I like the PBS series, The American Experience. My only real problems with it are that I can't remember what night it's on, and that I still haven't adjusted to the Eastern Time Zone, so everything on TV seems as if it's on much too late. Fortunately for me, the PBS website carries information on the series (and some episodes can be watched online) and Netflix has it available for rental. So when I found a reference to an episode called The Great Fever while doing some genealogy research, I was able to have it at home to watch within a couple of days. (I will be blogging about the genealogy on a new blog, coming soon!)

The Great Fever was yellow fever, and the film is a documentary about how Walter Reed, Jesse Lazear, and others proved that the fever was transmitted by mosquitoes, enabling effective prevention measures to be undertaken and saving thousands of lives. This happened during the aftermath of the Caribbean phase of the Spanish-American War, during which U.S. forces took Cuba and Puerto Rico with a minimum of combat deaths but a huge number of deaths from disease -- typhoid, malaria and yellow fever.

The film, like most in the series, uses a variety of techniques. The talking heads and period photographs, paintings and documents with which we're familiar from Ken Burns's work are there, but added to them are re-enactments which make the hour-long film move faster. This was very effective in The Great Fever, juxtaposing a contemporary photo of one of the doctors with film of an actor applying a disease-bearing mosquito to his own arm with the help of a test-tube. In addition, the series uses very early motion pictures taken during the war (the first in which motion pictures played a role in keeping records of the war). I learned some useful background material from this film and it was a good way to spend an hour. I'd recommend it to anyone with an interest in epidemiology or the Spanish-American War, and especially also to genealogists who may find a Spanish-American War veteran or yellow fever victim in their ancestry.

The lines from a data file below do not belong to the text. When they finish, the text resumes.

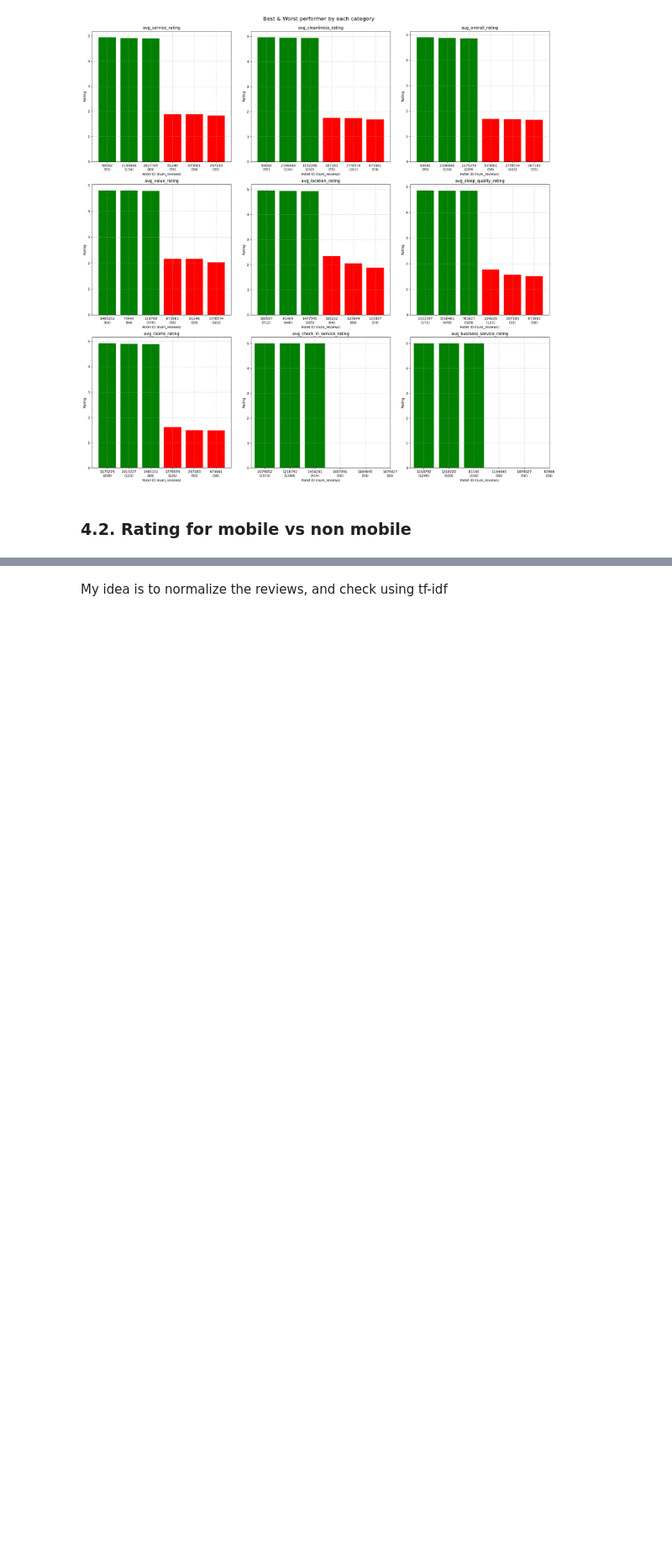
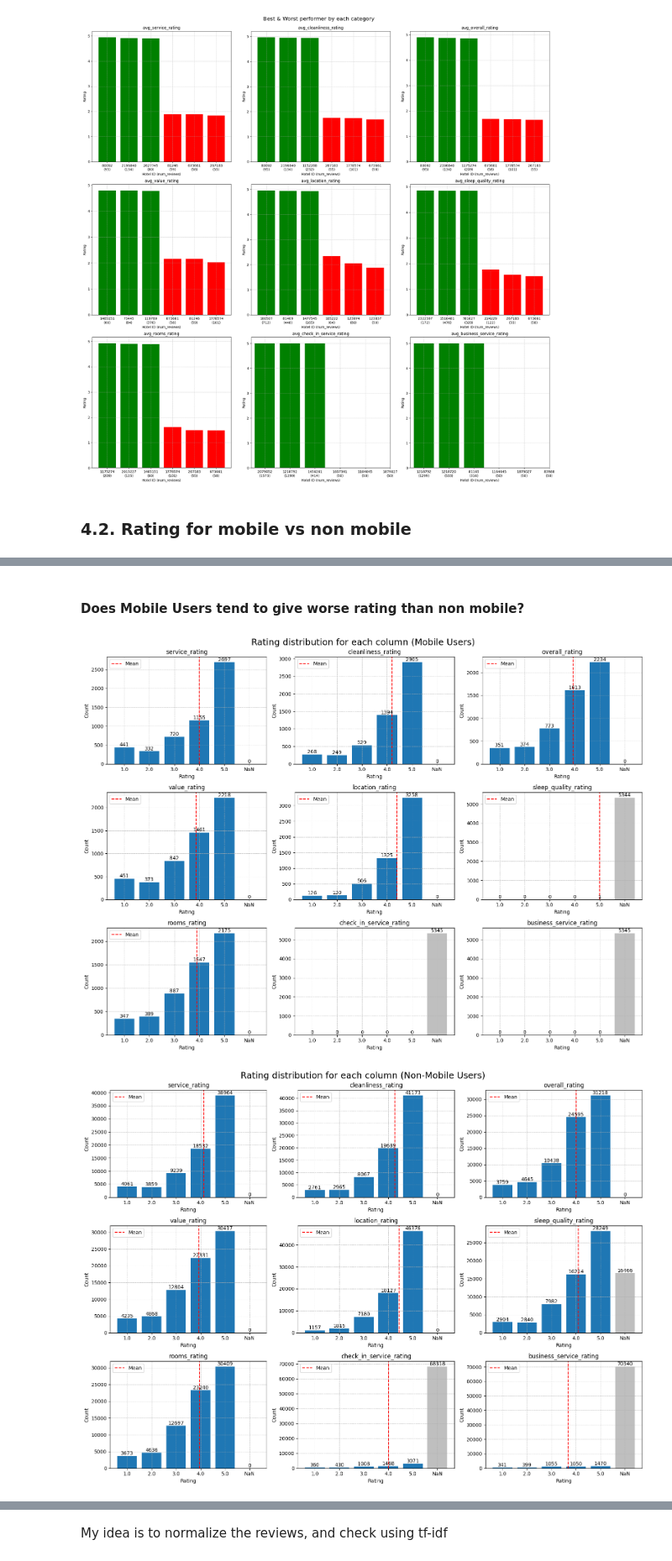
Before and after one commit to nadiavictoria/IS512-Hotel-Analytics, a Jupyter notebook: notebooks/02_exploratory_analysis.ipynb, the cells around one changed output, grey strips where cells are left out. Shown at 84% size. Saved outputs shown, nothing was run; the diff lists cells and outputs as text; code cells hidden in the pictures; blank space fills up the shorter version.

Commit message:
mobile vs non mobile rating observation

```diff
--- a/notebooks/02_exploratory_analysis.ipynb
+++ b/notebooks/02_exploratory_analysis.ipynb
@@ -1149,3 +1149,8 @@ plt.show()
 [figure]
 # %% [markdown]
 ### **4.2. Rating for mobile vs non mobile**
+# %%
+reviews_df
+
+mobile_df = reviews_df[reviews_df['via_mobile'] == 1]
+non_mobile_df = reviews_df[reviews_df['via_mobile'] == 0]
@@ -1151,0 +1181,58 @@ plt.show()
+# %% [markdown]
+#### **Does Mobile Users tend to give worse rating than non mobile?**
+# %%
+rating_column = ['service_rating','cleanliness_rating','overall_rating','value_rating','location_rating','sleep_quality_rating','rooms_rating','check_in_service_rating','business_service_rating']
+
+df_title = ['Mobile Users', 'Non-Mobile Users']
+df_list = [mobile_df, non_mobile_df]
+
+for title, df in zip(df_title, df_list):
+    # Prepare subplot (3x3 for compactness)
+    fig, ax = plt.subplots(nrows=3, ncols=3, figsize=(16,12))
+    ax = ax.flatten()
+
+    # Loop for each column
+    for i, col in enumerate(rating_column):
+
+        # Get the mean for vertical line
+        mean = df[col].mean()
+
+        # Replace NaN with string "NaN"
+        df_filled = df[col].fillna('NaN').astype(str)
+
+        # Do value_counts()
+        counts = df_filled.value_counts()
+
+        # Reindex so that we can show the NaN values as well
+        counts = counts.reindex(['1.0', '2.0', '3.0', '4.0', '5.0', 'NaN'], fill_value=0)
+        colors = ['C0'] * 5 + ['gray']      # Set the color of the bar for each index
+
+        # Plot the bar in the subplot
+        bars = ax[i].bar(counts.index, counts.values, color=colors)
+
+        # Add counts on top of each bar
+        for bar in bars:
+            height = bar.get_height()
+            ax[i].text(bar.get_x() + bar.get_width()/2, height + 1, str(height), ha='center', va='bottom', fontsize=10)
+
+        # Set the alpha of the NaN to semi-transparent
+        bars[-1].set_alpha(0.5)
+
+        # Only draw mean if numeric, ignore NaN
+        if not np.isnan(mean):
+            # Find position on x-axis
+            mean_pos = mean - 1  # Subtract position by 1
+            ax[i].axvline(mean_pos, color='red', linestyle='--', label='Mean')
+            ax[i].legend()
+
+        ax[i].set_title(f'{col}')
+        ax[i].set_xlabel('Rating')
+        ax[i].set_ylabel('Count')
+        ax[i].grid(linestyle = '--', linewidth = 0.5)
+
+    plt.suptitle(f'Rating distribution for each column ({title})', fontsize=18)
+    plt.tight_layout()
+    plt.show()
+# %% [output]
+[figure, added]
+[figure, added]
```
Also changed, not shown: parts of 9 cells of this notebook.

  1. The scene where the researcher held a test tube with a mosquito in it to his arm was in a 1950s or early 60s television film. The film covered similar material but was dramatized and focused on the personalities and events directly associated with the mosquito research. I remember it as being part of an ongoing dramatic series featuring dramatizations of "true events." Is there anybody reading this who has any idea of what I am remembering?